● **The records**
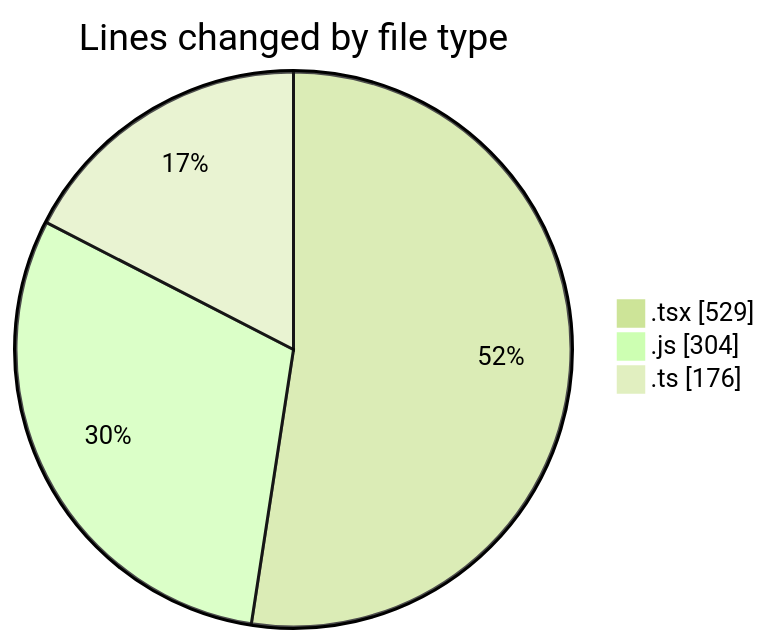
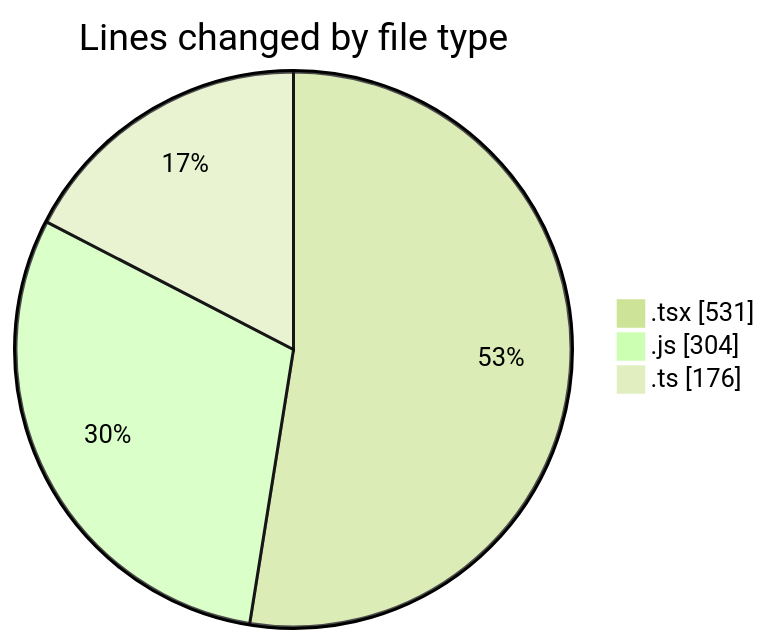
The first of 2 diagrams in 2025-02-26/cda/README.md (momahboobian/code-tracking), drawn with Mermaid (forest theme) before and after one commit. The commit also changed other lines of this file and 1 other file, not shown here.

````diff
--- a/2025-02-26/cda/README.md
+++ b/2025-02-26/cda/README.md
@@ -30,7 +30,7 @@
 ```mermaid
 pie showData
 title Lines changed by file type
-".tsx" : 529
+".tsx" : 531
 ".js" : 304
 ".ts" : 176
 ```
````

● **Task description**
Give the data back exactly, omitting all pictures.

● **Response to this exercise**
The first of 2 diagrams in 2025-02-26/cda/README.md (momahboobian/code-tracking), drawn with Mermaid (forest theme) before and after one commit. The commit also changed other lines of this file and 1 other file, not shown here.

````diff
--- a/2025-02-26/cda/README.md
+++ b/2025-02-26/cda/README.md
@@ -30,7 +30,7 @@
 ```mermaid
 pie showData
 title Lines changed by file type
-".tsx" : 529
+".tsx" : 531
 ".js" : 304
 ".ts" : 176
 ```
````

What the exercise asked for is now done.